** Activity **
All entries should be copied exactly; the pictures stay out.

[Web interface edit records]

-----

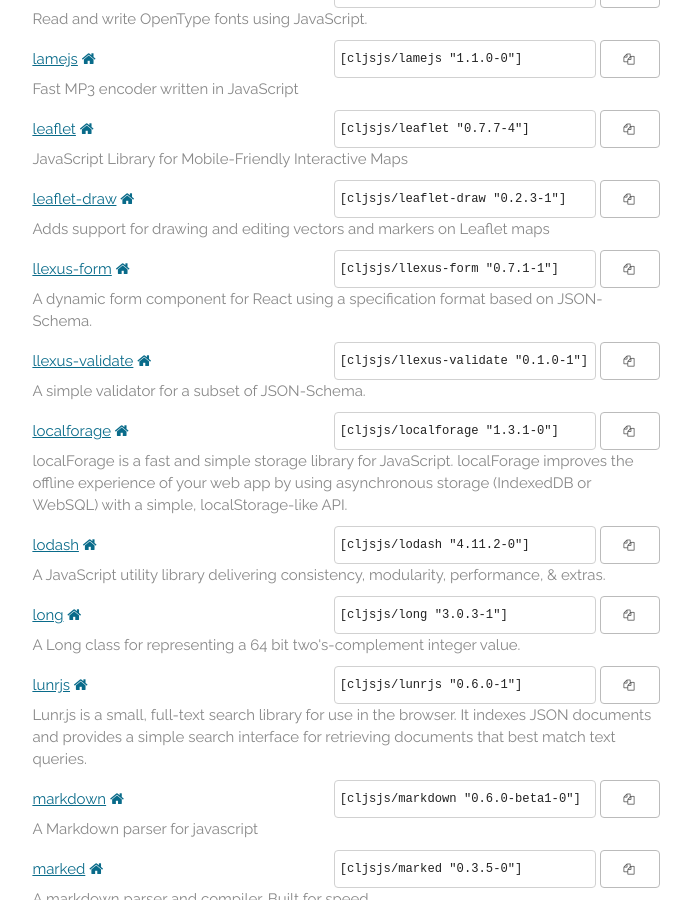
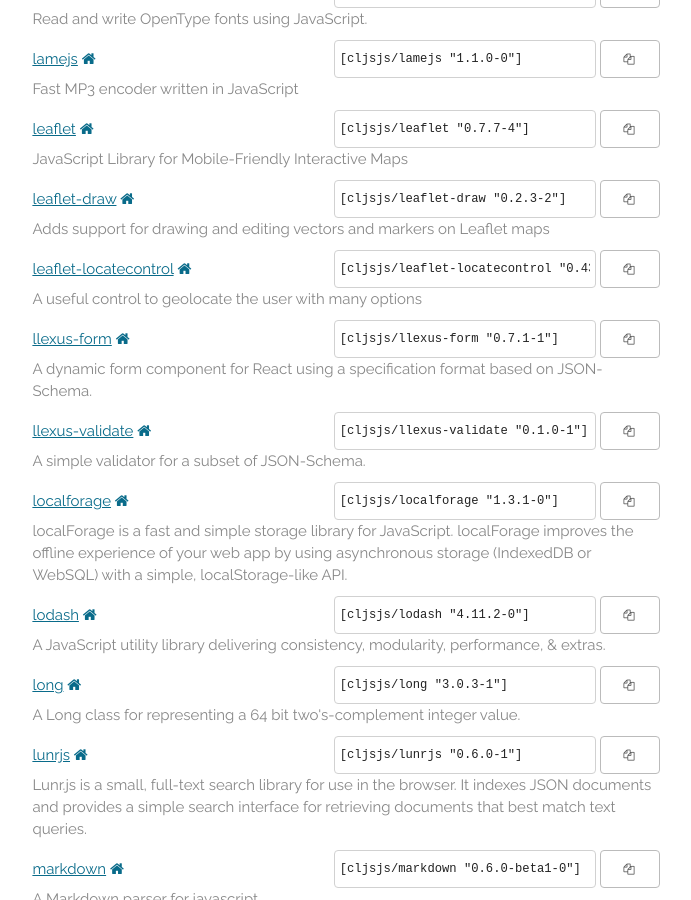
Before and after one commit to cljsjs/cljsjs.github.io, a Jekyll site: the page built from index.markdown, in a window 1280 px wide and 900 px high, scrolled down 7645 px. Shown: the whole window, without its empty margins (294-985 px from the left). Built offline with Jekyll 4.4.1, drawn with Linux system fonts in a browser that asks for light colours; nearby versions of some CDN libraries; comment, search, counter and statistics services are not loaded.

Commit message:
Automatic update

```diff
--- a/_includes/packages.html
+++ b/_includes/packages.html
@@ -837,10 +837,19 @@
     <a href="https://clojars.org/cljsjs/leaflet-draw">leaflet-draw</a>
     <a href="https://github.com/Leaflet/Leaflet.draw" target="new"><i class="fa fa-home"></i></a>
     <span class="clojars">
-      <input type="text" value='[cljsjs/leaflet-draw "0.2.3-1"]'/>
-      <button data-clipboard-text='[cljsjs/leaflet-draw "0.2.3-1"]'><i class="fa fa-copy"></i></button>
+      <input type="text" value='[cljsjs/leaflet-draw "0.2.3-2"]'/>
+      <button data-clipboard-text='[cljsjs/leaflet-draw "0.2.3-2"]'><i class="fa fa-copy"></i></button>
     </span>
     <p class="description">Adds support for drawing and editing vectors and markers on Leaflet maps</p>
+  </li>
+  <li>
+    <a href="https://clojars.org/cljsjs/leaflet-locatecontrol">leaflet-locatecontrol</a>
+    <a href="https://github.com/domoritz/leaflet-locatecontrol" target="new"><i class="fa fa-home"></i></a>
+    <span class="clojars">
+      <input type="text" value='[cljsjs/leaflet-locatecontrol "0.43.0-1"]'/>
+      <button data-clipboard-text='[cljsjs/leaflet-locatecontrol "0.43.0-1"]'><i class="fa fa-copy"></i></button>
+    </span>
+    <p class="description">A useful control to geolocate the user with many options</p>
   </li>
   <li>
     <a href="https://clojars.org/cljsjs/llexus-form">llexus-form</a>
```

-----

** Reply **
Before and after one commit to cljsjs/cljsjs.github.io, a Jekyll site: the page built from index.markdown, in a window 1280 px wide and 900 px high, scrolled down 7645 px. Shown: the whole window, without its empty margins (294-985 px from the left). Built offline with Jekyll 4.4.1, drawn with Linux system fonts in a browser that asks for light colours; nearby versions of some CDN libraries; comment, search, counter and statistics services are not loaded.

Commit message:
Automatic update

```diff
--- a/_includes/packages.html
+++ b/_includes/packages.html
@@ -837,10 +837,19 @@
     <a href="https://clojars.org/cljsjs/leaflet-draw">leaflet-draw</a>
     <a href="https://github.com/Leaflet/Leaflet.draw" target="new"><i class="fa fa-home"></i></a>
     <span class="clojars">
-      <input type="text" value='[cljsjs/leaflet-draw "0.2.3-1"]'/>
-      <button data-clipboard-text='[cljsjs/leaflet-draw "0.2.3-1"]'><i class="fa fa-copy"></i></button>
+      <input type="text" value='[cljsjs/leaflet-draw "0.2.3-2"]'/>
+      <button data-clipboard-text='[cljsjs/leaflet-draw "0.2.3-2"]'><i class="fa fa-copy"></i></button>
     </span>
     <p class="description">Adds support for drawing and editing vectors and markers on Leaflet maps</p>
+  </li>
+  <li>
+    <a href="https://clojars.org/cljsjs/leaflet-locatecontrol">leaflet-locatecontrol</a>
+    <a href="https://github.com/domoritz/leaflet-locatecontrol" target="new"><i class="fa fa-home"></i></a>
+    <span class="clojars">
+      <input type="text" value='[cljsjs/leaflet-locatecontrol "0.43.0-1"]'/>
+      <button data-clipboard-text='[cljsjs/leaflet-locatecontrol "0.43.0-1"]'><i class="fa fa-copy"></i></button>
+    </span>
+    <p class="description">A useful control to geolocate the user with many options</p>
   </li>
   <li>
     <a href="https://clojars.org/cljsjs/llexus-form">llexus-form</a>
```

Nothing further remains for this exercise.